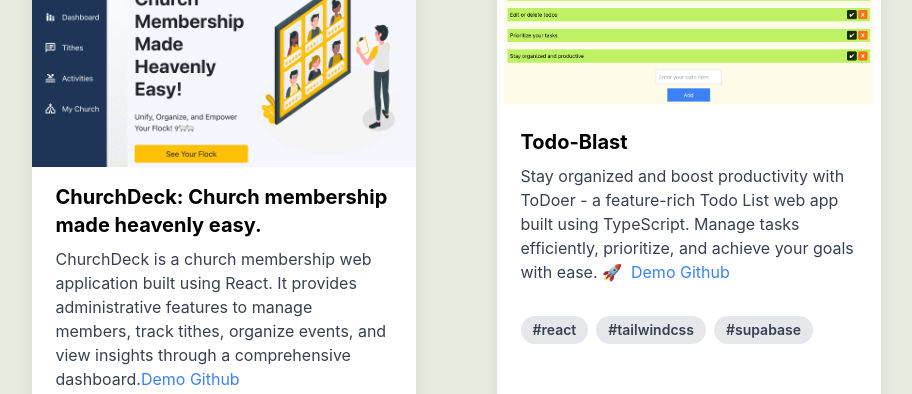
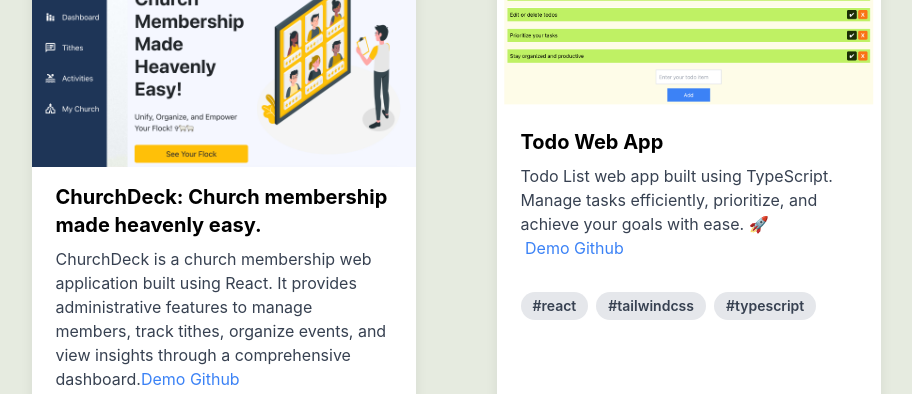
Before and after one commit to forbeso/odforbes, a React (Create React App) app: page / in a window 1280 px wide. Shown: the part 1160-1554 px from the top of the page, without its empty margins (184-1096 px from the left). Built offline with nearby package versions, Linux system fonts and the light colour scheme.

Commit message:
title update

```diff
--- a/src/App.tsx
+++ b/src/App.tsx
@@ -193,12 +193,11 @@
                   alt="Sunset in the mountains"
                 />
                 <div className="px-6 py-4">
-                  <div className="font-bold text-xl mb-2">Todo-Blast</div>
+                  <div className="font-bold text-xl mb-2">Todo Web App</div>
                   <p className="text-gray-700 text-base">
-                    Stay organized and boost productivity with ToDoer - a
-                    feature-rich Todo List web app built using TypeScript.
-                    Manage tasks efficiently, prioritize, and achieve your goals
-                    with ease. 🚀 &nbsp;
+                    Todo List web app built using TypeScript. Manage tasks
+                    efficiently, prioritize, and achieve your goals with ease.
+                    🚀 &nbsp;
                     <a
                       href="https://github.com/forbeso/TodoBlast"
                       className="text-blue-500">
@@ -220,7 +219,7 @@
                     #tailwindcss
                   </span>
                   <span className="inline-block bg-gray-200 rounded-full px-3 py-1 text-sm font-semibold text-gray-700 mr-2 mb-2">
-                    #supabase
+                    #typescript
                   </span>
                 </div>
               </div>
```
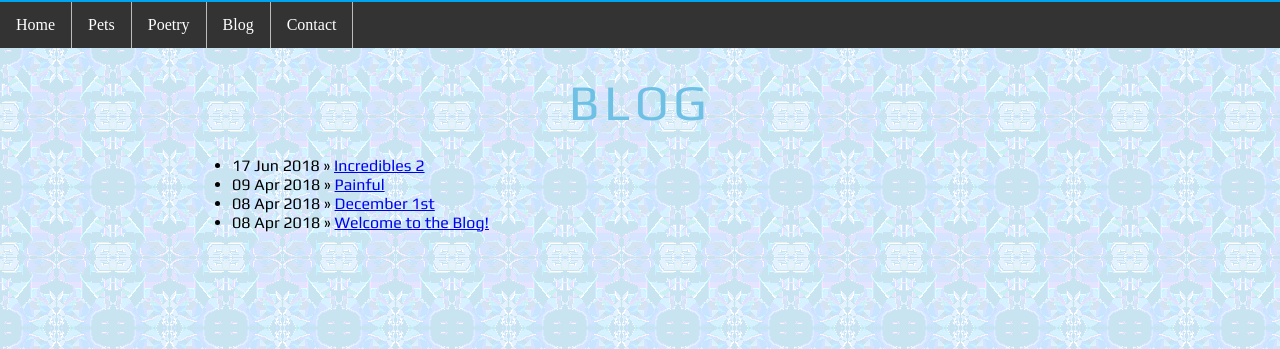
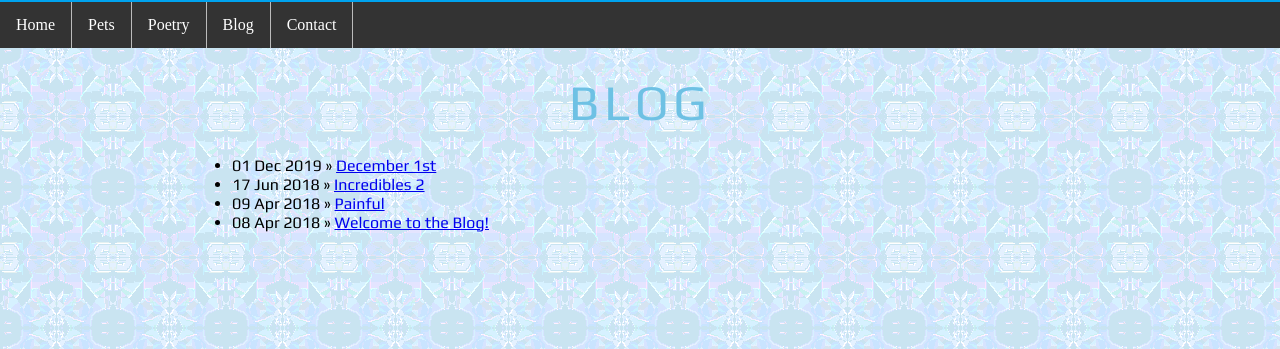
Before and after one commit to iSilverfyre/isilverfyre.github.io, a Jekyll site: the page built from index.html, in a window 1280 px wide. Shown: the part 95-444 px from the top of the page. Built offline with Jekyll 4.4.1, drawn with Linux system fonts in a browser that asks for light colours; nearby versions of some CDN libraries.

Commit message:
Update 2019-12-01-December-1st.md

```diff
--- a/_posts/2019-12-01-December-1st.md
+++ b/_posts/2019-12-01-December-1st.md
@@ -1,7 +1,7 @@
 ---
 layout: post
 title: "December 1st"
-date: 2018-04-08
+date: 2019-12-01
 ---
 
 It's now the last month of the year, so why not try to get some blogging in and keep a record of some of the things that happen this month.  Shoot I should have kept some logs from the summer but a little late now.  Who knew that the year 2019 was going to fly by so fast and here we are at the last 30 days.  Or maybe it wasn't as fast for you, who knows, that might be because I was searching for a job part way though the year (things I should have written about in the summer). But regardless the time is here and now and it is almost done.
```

- **WHAT YOU WILL DO**: Could you copy each line of the material that holds "December"?

- **RESULT OF THIS EXERCISE**:
Update 2019-12-01-December-1st.md
--- a/_posts/2019-12-01-December-1st.md
+++ b/_posts/2019-12-01-December-1st.md
 title: "December 1st"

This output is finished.